Document Type





Background: Poor compliance with medication is a major concern in the management of glaucoma. Improper administration technique can lead to contamination and inaccurate dosing. This study estimates the prevalence and predictors of noncompliance and improper administration technique among Canadian glaucoma patients.
Methods: Data were collected using a standardized questionnaire. Noncompliance was defined as missing at least 1 drop of medication per week and (or) the inability to accurately describe the medication regimen. Patients were asked to indicate the most common reason for missing medication. Study personnel assessed drop administration technique as patients were applying eye drops. Physicians provided information, including measures of disease stability, regarding the patient's glaucoma. Predictors were assessed using odds ratios from a logistic regression model.
Results: 500 patients from 10 centers across Canada participated in the study. Of these, 25.6% reported missing at least 1 drop of medication per week, and 4.2% were unable to accurately describe their medication regimen. The overall proportion of noncompliance was 27.9%. With regard to drop administration, 6.8% missed their eye and 28.8% contaminated the bottle tip; overall, 33.8% demonstrated improper technique. The most common reasons given for missing eye drops were "forgetfulness" and "being away from drops." Formal education limited to elementary school and treatment duration of <5 years increased patient-reported noncompliance. Factors associated with improper administration technique were age 60 years and older and formal education limited to elementary school.
Interpretation: Over 50% of the patients surveyed were either noncompliant or demonstrated improper administration technique.
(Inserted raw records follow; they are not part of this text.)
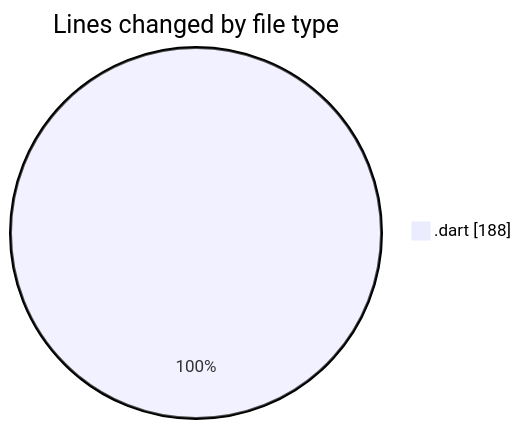
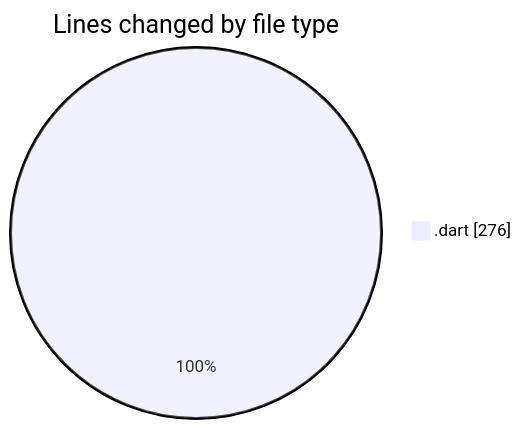
The first of 2 diagrams in 2025-01-26/trackers_app/README.md (donsfak/code-tracking), drawn with Mermaid before and after one commit. The commit also changed other lines of this file and 1 other file, not shown here.

````diff
--- a/2025-01-26/trackers_app/README.md
+++ b/2025-01-26/trackers_app/README.md
@@ -21,5 +22,5 @@
 ```mermaid
 pie showData
 title Lines changed by file type
-".dart" : 188
+".dart" : 276
 ```
````
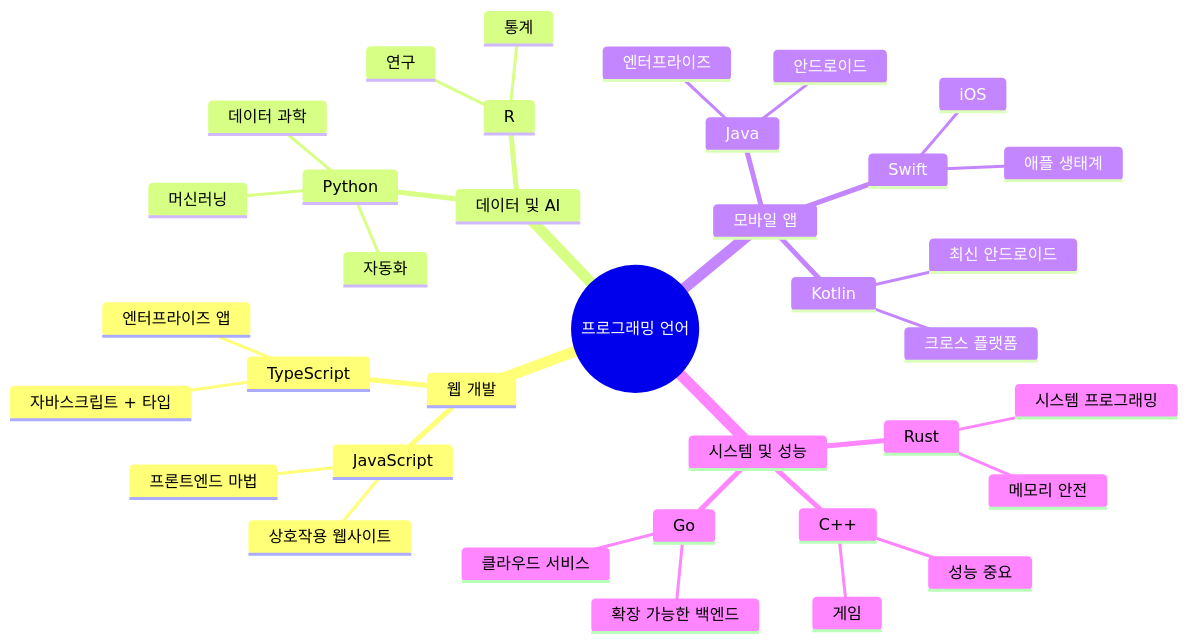
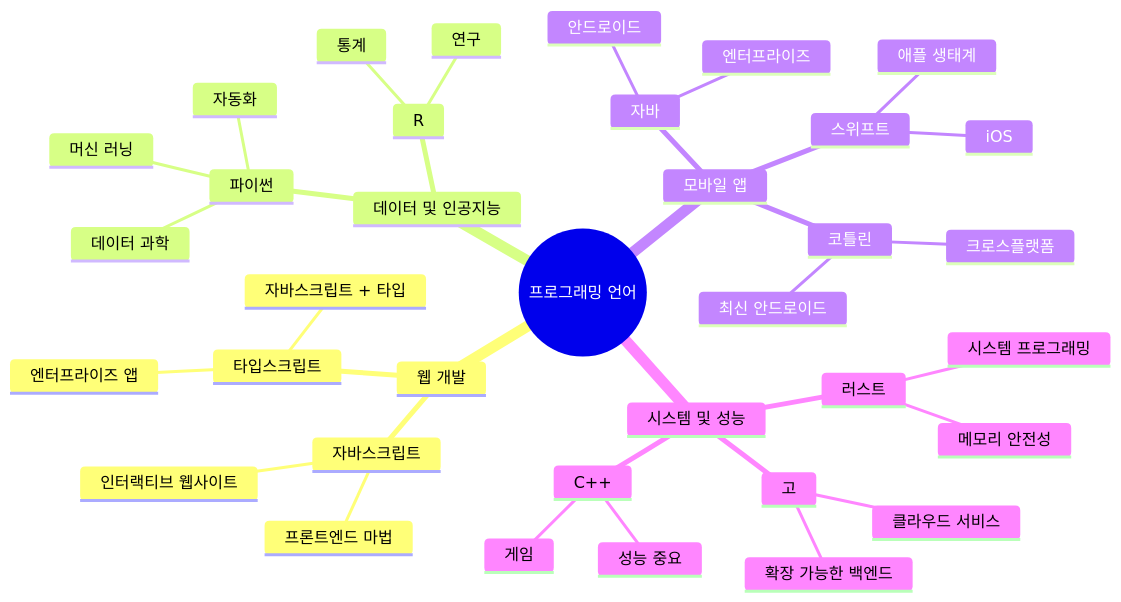
One commit to microsoft/Web-Dev-For-Beginners changed the second of 7 diagrams in translations/ko/1-getting-started-lessons/1-intro-to-programming-languages/README.md. Above: the diagram before and after it, drawn with Mermaid. The commit also changed other lines of this file and 8 other files, not shown here.

````diff
--- a/translations/ko/1-getting-started-lessons/1-intro-to-programming-languages/README.md
+++ b/translations/ko/1-getting-started-lessons/1-intro-to-programming-languages/README.md
@@ -85,39 +85,39 @@
 ```mermaid
 mindmap
   root((프로그래밍 언어))
     웹 개발
-      JavaScript
+      자바스크립트
         프론트엔드 마법
-        상호작용 웹사이트
-      TypeScript
+        인터랙티브 웹사이트
+      타입스크립트
         자바스크립트 + 타입
         엔터프라이즈 앱
-    데이터 및 AI
-      Python
+    데이터 및 인공지능
+      파이썬
         데이터 과학
-        머신러닝
+        머신 러닝
         자동화
       R
         통계
         연구
     모바일 앱
-      Java
+      자바
         안드로이드
         엔터프라이즈
-      Swift
+      스위프트
         iOS
         애플 생태계
-      Kotlin
+      코틀린
         최신 안드로이드
-        크로스 플랫폼
+        크로스플랫폼
     시스템 및 성능
       C++
         게임
         성능 중요
-      Rust
-        메모리 안전
+      러스트
+        메모리 안전성
         시스템 프로그래밍
-      Go
+      고
         클라우드 서비스
         확장 가능한 백엔드
 ```
````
Glaucoma patients should be educated on the importance of compliance and instructed on proper drop administration.


This work was published before the author joined Aga Khan University.

Publication (Name of Journal)

Canadian Journal of Ophthalmology